The Royal Thai Navy‘s HTMS Sukhothai sank in the Gulf of Thailand last night, around 20 miles from the coast of Prachuap Khiri Khan province, with 106 navy personnel on board.

Navy vessels, tug boats and oil tankers rescued 73 crew members from the water, three of whom are in critical condition, and are still searching for 33 missing Marines.

Trains from Bangkok to Hat Yai have been disrupted by flooding in Hat Yai, forcing all trains to stop at Kuan Niang station. Bangkok-bound services from Hat Yai are also disrupted.

Additionally, train services from Hat Yai to Padang Besar in the Sadao district remain suspended, following the December 3 bomb attack on a freight train that heavily damaged the tracks. A second explosion last Tuesday, near the scene of the first attack, killed three railway employees and injured four others.

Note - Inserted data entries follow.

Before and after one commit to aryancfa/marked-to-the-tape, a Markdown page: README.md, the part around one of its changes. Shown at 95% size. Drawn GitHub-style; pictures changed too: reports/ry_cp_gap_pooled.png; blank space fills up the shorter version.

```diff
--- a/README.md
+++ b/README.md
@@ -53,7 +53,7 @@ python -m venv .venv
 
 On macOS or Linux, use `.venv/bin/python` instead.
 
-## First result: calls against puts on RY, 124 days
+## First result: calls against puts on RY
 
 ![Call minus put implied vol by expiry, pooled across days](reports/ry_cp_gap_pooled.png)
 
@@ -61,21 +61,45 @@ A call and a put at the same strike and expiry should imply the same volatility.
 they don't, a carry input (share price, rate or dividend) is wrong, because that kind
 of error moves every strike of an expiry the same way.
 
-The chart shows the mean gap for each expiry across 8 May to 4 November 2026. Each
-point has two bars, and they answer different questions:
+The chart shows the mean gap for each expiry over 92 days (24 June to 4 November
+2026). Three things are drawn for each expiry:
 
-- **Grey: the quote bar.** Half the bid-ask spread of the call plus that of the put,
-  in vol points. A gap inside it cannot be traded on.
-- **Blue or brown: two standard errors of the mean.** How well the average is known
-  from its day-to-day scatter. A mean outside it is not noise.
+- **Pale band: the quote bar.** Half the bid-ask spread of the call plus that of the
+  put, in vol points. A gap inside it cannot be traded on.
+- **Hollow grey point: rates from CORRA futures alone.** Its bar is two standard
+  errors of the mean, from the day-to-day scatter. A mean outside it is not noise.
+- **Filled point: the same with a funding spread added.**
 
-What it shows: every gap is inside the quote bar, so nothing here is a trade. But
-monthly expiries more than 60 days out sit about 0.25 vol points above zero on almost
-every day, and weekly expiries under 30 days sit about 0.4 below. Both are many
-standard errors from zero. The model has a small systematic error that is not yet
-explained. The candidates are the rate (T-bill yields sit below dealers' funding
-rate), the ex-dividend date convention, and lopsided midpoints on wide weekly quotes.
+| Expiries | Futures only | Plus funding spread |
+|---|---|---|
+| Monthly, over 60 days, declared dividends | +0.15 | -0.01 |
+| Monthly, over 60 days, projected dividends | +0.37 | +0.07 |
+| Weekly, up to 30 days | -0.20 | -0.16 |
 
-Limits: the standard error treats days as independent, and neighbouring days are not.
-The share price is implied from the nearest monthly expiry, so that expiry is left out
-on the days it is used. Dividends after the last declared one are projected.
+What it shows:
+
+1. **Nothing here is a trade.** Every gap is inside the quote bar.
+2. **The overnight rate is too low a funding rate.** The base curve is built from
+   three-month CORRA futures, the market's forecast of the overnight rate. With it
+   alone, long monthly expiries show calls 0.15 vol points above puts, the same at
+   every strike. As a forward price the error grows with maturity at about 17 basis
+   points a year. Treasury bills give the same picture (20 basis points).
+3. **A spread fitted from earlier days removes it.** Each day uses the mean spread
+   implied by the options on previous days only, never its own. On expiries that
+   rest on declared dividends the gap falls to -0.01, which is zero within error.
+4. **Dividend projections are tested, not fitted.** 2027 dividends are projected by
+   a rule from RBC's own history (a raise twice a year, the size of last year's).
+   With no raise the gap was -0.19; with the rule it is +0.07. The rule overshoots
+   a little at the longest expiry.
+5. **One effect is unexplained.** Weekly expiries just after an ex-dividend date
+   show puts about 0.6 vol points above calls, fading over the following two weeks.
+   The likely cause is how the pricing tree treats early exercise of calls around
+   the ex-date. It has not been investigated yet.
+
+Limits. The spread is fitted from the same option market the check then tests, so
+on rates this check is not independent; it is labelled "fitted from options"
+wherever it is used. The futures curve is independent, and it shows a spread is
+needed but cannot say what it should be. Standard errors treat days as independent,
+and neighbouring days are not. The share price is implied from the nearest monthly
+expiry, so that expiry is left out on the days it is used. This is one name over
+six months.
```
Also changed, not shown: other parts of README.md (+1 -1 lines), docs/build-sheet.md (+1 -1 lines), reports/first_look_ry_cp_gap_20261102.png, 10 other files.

The SRT says that repairs to damaged rails are still underway. Passengers who want to take the train from Hat Yai to Bangkok are advised to check with the SRT before beginning their journey.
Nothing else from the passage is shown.